(MATERIAL FOR THE TASK begins)
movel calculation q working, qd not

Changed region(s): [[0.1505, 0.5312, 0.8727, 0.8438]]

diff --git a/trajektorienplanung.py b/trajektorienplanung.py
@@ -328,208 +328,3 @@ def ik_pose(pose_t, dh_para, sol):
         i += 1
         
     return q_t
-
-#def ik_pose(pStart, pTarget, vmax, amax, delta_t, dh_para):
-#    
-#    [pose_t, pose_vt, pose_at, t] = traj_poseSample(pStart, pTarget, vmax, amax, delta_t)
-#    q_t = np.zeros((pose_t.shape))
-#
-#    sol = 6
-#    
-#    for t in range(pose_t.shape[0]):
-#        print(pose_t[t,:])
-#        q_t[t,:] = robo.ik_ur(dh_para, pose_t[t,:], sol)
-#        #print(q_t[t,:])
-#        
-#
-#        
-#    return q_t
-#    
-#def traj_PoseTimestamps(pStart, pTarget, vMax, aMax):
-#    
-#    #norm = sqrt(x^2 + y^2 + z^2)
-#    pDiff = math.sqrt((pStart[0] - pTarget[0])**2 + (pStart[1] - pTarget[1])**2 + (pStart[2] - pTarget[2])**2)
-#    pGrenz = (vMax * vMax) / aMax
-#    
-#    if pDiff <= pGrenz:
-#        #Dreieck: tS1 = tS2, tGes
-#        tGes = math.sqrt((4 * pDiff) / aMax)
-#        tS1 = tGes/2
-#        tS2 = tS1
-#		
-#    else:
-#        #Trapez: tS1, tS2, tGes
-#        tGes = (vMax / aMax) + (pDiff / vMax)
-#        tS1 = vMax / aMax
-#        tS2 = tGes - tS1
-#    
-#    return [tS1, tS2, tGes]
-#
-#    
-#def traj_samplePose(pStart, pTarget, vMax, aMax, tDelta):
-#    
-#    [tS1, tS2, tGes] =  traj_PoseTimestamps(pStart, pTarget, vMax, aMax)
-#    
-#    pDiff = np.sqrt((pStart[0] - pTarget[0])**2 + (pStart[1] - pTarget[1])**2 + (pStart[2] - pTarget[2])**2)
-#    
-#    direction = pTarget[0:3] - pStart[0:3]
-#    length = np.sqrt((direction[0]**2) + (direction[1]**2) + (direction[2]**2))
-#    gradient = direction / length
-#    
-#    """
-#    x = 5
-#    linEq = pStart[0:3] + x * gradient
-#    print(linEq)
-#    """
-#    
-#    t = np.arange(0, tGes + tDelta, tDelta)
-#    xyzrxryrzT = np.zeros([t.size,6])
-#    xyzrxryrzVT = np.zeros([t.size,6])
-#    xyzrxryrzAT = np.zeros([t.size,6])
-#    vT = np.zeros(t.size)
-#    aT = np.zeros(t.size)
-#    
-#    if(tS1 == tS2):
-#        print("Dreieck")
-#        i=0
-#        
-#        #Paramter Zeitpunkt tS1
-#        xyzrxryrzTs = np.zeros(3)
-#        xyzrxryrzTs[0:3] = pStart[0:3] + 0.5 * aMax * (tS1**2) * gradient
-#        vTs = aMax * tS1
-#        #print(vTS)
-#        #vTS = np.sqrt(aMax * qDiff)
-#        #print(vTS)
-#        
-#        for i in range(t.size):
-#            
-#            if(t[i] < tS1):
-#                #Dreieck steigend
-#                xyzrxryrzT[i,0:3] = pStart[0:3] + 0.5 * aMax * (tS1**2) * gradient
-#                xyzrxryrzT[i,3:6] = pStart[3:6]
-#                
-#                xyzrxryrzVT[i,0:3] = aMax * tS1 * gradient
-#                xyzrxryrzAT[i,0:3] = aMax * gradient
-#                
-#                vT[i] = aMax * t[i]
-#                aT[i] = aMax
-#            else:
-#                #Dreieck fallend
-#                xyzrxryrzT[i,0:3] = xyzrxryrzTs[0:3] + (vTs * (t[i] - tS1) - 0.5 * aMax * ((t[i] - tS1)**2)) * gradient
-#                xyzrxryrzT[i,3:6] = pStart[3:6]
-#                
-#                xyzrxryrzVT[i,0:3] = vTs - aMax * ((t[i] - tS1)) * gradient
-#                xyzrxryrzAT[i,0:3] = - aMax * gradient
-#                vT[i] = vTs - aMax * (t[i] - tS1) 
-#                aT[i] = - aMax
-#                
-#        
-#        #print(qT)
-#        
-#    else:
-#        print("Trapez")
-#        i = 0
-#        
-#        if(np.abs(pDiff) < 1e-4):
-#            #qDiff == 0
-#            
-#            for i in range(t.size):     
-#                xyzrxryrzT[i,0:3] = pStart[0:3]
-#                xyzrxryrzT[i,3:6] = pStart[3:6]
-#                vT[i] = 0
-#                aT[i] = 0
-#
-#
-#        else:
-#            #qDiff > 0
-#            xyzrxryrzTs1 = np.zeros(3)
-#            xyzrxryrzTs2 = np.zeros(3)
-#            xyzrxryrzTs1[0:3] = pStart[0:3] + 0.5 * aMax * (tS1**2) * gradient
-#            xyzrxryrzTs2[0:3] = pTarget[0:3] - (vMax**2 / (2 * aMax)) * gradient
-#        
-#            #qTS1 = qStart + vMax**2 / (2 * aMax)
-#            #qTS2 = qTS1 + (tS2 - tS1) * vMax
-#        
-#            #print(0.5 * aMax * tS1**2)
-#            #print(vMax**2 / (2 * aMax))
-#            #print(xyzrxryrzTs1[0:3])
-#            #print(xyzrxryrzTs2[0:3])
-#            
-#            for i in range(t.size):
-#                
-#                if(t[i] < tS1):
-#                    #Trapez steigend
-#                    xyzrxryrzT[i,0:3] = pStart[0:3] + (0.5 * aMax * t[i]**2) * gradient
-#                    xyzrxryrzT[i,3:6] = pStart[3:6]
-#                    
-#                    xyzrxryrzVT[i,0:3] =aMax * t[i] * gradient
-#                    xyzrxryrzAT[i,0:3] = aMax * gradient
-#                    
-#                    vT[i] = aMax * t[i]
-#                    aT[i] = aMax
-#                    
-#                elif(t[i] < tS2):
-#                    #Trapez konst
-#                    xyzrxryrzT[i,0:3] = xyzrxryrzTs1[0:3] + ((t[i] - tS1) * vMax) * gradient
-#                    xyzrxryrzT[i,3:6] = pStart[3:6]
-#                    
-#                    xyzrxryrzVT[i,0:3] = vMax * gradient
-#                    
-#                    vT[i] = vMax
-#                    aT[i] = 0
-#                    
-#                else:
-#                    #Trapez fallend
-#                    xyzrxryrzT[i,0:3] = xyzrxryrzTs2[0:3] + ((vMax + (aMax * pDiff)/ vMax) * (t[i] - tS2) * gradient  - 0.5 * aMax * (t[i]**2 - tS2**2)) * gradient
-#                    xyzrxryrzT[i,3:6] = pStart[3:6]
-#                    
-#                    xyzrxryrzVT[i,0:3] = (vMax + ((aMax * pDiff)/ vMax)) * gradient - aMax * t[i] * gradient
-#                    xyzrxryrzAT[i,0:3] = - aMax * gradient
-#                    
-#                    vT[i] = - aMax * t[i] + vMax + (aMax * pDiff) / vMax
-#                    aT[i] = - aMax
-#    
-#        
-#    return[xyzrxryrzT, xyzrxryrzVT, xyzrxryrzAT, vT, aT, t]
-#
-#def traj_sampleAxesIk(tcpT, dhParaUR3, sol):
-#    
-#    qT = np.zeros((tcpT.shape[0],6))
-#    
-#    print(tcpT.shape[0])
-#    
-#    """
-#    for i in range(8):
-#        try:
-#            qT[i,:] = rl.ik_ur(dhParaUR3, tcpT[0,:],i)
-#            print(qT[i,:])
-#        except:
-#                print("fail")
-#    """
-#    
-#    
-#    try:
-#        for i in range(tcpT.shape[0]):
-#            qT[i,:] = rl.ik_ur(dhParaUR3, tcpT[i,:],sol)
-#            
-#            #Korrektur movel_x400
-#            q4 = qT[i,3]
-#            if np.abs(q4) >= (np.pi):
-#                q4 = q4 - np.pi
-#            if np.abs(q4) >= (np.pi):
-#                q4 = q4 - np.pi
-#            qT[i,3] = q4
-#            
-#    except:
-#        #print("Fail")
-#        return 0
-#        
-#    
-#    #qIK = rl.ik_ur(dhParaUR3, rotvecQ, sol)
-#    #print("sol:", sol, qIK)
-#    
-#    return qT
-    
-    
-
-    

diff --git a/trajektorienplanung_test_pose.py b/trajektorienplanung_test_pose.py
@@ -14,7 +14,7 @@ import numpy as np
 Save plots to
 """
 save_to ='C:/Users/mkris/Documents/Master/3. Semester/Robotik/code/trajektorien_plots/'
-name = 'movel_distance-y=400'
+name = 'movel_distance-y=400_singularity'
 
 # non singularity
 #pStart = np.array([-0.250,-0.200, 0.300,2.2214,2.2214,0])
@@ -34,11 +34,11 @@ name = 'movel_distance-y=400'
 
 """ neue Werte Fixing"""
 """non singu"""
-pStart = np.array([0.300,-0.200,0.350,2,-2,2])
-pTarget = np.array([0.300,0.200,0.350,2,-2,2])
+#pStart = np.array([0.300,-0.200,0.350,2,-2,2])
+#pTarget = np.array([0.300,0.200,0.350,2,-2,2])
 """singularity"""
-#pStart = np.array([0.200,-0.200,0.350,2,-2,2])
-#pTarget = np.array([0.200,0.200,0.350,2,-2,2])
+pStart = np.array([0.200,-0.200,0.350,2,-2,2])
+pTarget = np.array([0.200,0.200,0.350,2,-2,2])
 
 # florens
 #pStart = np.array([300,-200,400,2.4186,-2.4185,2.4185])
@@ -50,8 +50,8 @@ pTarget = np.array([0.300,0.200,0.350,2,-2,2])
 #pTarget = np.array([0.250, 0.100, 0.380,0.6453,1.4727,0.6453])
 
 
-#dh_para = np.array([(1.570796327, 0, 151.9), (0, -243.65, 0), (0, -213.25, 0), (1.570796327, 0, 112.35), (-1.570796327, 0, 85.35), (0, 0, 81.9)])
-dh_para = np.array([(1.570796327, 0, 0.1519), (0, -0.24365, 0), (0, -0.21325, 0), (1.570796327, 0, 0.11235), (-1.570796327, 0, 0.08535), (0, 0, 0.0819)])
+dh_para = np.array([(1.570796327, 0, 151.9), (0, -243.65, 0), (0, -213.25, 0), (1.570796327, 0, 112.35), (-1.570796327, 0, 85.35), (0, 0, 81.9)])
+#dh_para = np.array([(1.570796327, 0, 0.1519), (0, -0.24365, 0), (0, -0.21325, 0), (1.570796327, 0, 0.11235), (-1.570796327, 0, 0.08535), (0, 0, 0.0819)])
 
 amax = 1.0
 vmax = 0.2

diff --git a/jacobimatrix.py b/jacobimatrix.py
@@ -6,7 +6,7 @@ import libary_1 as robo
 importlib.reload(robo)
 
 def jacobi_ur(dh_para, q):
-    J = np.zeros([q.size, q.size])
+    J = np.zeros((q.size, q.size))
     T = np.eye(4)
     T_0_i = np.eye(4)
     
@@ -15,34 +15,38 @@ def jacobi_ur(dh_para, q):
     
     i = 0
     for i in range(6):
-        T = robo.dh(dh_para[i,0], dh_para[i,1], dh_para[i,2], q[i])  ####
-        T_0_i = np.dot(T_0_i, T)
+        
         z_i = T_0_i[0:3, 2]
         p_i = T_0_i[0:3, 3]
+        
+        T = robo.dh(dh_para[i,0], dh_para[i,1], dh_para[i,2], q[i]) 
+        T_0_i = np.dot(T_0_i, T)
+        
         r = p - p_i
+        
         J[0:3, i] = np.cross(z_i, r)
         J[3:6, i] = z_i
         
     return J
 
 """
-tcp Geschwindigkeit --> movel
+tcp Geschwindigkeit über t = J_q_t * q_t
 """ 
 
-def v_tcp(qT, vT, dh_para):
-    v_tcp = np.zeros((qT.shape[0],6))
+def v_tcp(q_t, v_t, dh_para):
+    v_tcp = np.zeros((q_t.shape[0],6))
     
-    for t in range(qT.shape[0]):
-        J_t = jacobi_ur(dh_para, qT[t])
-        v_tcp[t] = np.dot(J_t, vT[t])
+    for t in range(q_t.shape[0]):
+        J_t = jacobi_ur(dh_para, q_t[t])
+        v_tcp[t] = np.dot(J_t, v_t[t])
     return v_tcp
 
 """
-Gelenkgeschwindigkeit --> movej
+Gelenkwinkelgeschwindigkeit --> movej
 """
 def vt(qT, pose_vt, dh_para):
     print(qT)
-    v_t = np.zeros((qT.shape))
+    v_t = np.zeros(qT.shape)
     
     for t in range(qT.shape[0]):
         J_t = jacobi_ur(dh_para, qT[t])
(MATERIAL FOR THE TASK ends)
§ **WORK REQUEST**
State the number of lines in the records that include "shape", and write nothing else.

§ **RESPONSE TO THE EXERCISE**
12